→ **Work required**:
Only the lines that include "Menasco" should be copied from the data below.

→ **Data for this task**:
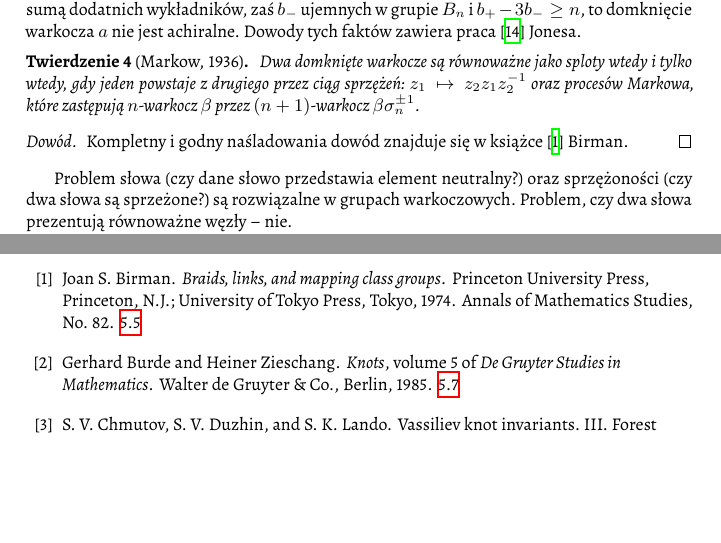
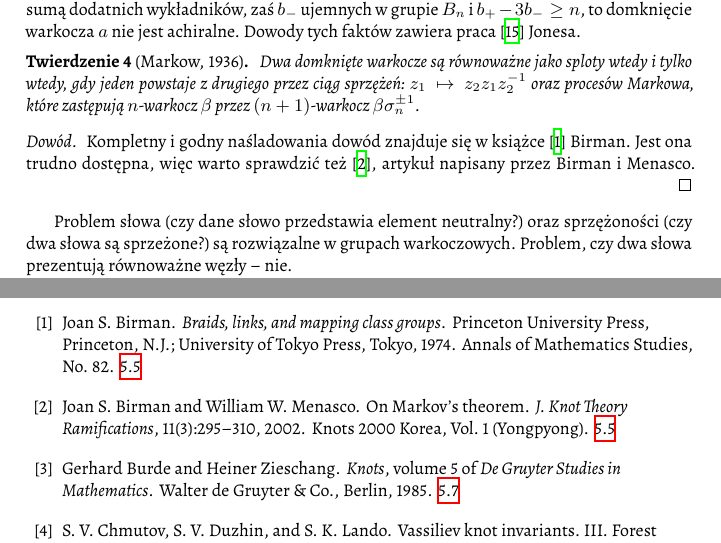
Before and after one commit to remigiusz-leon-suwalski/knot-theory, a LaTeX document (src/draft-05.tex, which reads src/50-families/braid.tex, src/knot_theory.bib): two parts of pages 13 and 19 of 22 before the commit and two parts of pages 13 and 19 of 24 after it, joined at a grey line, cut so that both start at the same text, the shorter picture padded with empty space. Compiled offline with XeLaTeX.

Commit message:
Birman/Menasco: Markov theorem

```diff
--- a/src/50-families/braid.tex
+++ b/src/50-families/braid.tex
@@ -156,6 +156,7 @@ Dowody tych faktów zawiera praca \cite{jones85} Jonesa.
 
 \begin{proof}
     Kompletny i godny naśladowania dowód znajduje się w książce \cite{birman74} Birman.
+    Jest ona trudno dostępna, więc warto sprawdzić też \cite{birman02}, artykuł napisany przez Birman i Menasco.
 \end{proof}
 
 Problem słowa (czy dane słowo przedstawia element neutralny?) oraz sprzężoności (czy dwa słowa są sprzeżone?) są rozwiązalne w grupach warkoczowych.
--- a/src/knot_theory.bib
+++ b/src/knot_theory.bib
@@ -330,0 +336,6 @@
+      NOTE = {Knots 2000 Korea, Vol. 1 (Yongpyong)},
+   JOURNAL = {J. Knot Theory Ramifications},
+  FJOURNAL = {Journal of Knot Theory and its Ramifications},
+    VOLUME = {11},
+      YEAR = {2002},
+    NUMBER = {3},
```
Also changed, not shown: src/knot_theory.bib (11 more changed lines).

→ **Result of this task**:
Birman/Menasco: Markov theorem
+    Jest ona trudno dostępna, więc warto sprawdzić też \cite{birman02}, artykuł napisany przez Birman i Menasco.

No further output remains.